Edit tracking data
[Start of section]
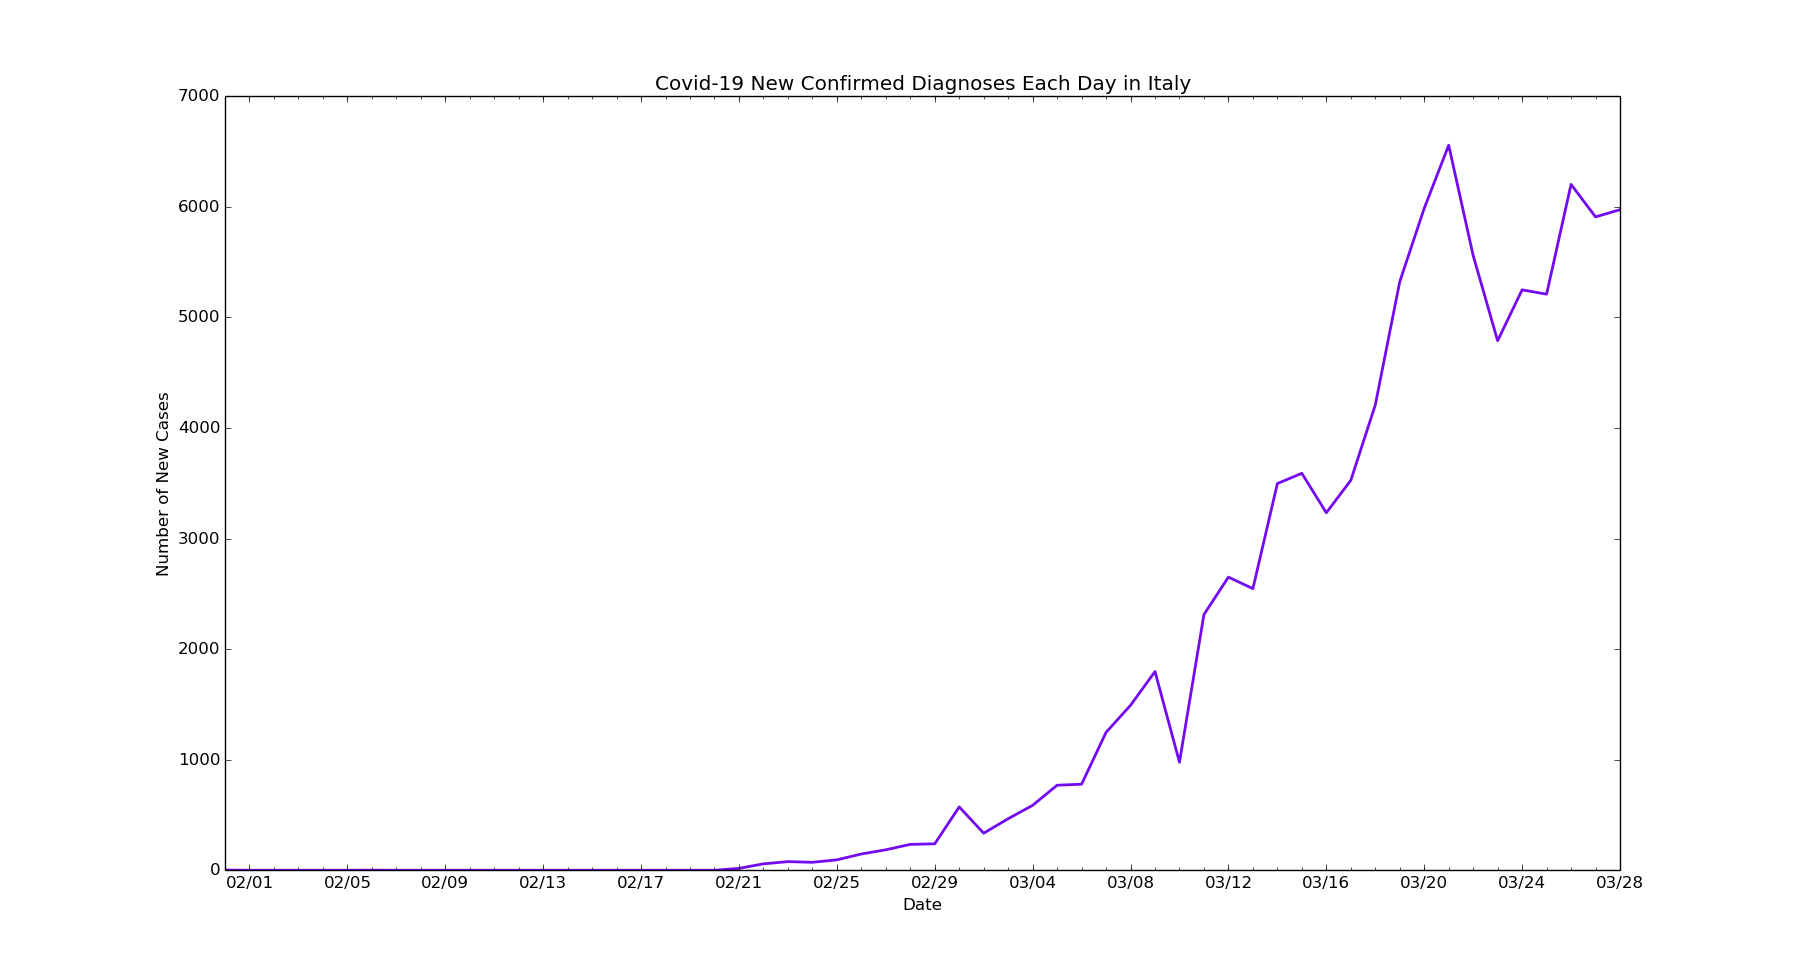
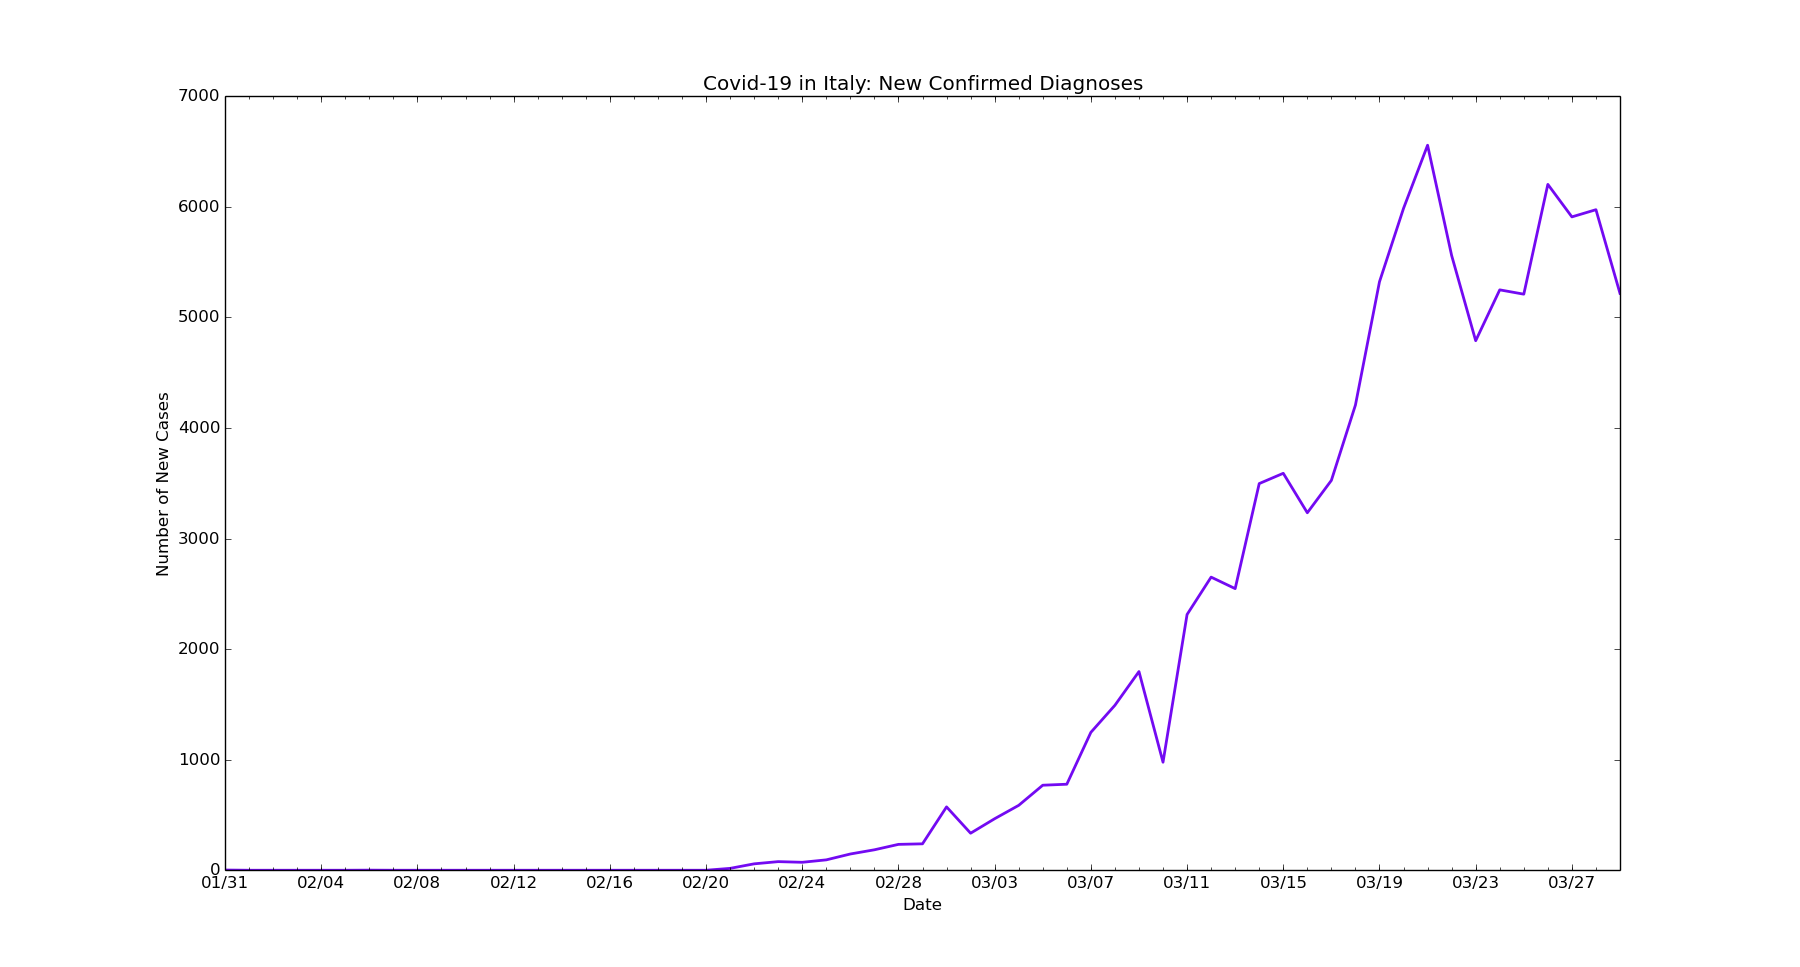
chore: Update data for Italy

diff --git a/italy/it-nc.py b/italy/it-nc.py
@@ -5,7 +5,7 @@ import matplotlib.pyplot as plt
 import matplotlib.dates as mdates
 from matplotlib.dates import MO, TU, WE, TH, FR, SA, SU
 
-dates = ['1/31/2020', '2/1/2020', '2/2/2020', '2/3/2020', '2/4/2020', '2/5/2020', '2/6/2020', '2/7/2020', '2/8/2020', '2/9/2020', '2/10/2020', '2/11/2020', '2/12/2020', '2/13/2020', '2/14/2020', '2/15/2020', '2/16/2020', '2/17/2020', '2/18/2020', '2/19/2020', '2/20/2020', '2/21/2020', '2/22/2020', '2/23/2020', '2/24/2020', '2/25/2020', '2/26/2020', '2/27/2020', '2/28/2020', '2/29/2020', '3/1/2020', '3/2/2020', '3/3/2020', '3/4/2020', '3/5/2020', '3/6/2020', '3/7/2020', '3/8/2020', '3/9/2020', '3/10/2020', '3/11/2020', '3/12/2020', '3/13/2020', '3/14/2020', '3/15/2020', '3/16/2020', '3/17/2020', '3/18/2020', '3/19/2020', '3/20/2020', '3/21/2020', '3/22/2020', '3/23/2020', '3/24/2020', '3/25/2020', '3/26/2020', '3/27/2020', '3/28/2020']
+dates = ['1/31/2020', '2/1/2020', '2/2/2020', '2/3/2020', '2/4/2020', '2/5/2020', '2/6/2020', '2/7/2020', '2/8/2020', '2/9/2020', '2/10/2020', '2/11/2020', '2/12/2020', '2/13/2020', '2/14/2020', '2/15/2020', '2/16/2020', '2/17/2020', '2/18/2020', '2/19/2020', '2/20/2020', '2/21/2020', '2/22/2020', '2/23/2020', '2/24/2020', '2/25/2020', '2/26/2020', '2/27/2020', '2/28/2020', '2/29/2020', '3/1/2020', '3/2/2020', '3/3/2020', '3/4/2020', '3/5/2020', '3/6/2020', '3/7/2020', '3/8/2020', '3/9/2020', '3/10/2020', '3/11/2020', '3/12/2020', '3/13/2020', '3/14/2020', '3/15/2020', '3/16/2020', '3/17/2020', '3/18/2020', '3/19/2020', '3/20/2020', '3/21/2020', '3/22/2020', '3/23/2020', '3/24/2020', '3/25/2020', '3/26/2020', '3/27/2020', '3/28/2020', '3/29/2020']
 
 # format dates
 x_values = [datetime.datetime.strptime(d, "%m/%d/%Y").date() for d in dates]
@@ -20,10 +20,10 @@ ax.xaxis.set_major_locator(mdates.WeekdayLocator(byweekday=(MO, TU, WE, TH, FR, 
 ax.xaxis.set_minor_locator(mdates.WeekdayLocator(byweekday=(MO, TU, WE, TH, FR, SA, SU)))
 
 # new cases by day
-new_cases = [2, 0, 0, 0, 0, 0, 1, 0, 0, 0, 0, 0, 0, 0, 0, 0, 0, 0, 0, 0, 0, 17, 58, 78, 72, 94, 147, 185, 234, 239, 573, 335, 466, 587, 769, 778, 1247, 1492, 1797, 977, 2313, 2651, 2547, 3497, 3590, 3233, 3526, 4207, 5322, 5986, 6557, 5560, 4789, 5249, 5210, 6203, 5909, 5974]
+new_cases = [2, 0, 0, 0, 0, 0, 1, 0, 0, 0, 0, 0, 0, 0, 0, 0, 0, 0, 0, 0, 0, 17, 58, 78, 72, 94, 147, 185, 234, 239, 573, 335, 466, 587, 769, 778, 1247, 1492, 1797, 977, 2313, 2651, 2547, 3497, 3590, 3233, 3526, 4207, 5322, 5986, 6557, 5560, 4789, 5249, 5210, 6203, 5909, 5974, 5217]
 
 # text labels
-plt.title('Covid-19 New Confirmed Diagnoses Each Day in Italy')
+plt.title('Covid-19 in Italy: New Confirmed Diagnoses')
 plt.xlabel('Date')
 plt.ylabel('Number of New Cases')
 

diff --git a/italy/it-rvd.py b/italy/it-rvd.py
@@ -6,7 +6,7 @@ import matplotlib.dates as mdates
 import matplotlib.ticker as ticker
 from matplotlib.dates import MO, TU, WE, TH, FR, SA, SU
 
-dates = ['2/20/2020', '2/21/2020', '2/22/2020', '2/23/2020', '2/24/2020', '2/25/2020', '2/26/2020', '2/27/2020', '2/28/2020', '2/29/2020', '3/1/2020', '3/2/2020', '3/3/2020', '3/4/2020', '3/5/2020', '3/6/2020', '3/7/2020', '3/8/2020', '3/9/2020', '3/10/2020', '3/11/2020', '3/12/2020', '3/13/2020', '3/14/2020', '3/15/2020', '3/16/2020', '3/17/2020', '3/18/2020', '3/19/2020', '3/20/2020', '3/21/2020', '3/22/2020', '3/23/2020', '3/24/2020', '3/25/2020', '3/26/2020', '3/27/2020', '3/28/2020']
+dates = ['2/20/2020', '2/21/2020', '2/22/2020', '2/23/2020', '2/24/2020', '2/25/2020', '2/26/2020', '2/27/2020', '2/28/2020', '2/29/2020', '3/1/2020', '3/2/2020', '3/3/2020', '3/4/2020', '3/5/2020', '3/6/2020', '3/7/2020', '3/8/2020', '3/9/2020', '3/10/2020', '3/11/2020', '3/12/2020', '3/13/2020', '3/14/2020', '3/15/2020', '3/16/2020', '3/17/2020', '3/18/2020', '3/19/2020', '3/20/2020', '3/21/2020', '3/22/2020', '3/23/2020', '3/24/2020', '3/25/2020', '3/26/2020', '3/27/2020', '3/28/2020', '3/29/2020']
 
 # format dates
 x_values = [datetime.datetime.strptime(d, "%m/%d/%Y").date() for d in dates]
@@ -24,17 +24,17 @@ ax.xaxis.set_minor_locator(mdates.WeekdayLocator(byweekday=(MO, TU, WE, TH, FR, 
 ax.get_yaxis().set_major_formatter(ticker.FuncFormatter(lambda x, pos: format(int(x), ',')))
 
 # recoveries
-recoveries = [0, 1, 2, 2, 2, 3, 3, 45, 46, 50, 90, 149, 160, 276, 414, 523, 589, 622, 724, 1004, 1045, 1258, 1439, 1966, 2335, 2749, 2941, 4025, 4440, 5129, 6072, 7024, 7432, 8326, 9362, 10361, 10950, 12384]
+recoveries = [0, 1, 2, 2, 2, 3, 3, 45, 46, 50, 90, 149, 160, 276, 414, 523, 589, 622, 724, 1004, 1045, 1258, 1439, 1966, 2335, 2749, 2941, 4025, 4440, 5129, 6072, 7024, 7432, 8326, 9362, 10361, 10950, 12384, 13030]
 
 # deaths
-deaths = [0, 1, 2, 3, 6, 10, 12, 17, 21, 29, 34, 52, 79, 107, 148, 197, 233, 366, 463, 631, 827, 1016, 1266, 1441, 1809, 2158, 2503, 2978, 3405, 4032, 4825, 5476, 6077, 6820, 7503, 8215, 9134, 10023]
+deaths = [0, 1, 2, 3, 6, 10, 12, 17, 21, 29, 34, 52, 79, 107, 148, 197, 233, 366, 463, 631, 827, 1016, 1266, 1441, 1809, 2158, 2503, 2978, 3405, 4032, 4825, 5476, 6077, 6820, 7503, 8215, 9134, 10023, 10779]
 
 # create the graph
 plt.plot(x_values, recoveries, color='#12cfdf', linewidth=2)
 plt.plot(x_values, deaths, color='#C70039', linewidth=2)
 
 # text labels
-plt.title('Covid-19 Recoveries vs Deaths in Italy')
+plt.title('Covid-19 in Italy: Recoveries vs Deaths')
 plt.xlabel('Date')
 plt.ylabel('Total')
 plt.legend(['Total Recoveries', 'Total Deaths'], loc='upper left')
[End of section]
Problem description
Search the entries above for "ticker". Show every line that has it.

Final answer
 import matplotlib.ticker as ticker
 ax.get_yaxis().set_major_formatter(ticker.FuncFormatter(lambda x, pos: format(int(x), ',')))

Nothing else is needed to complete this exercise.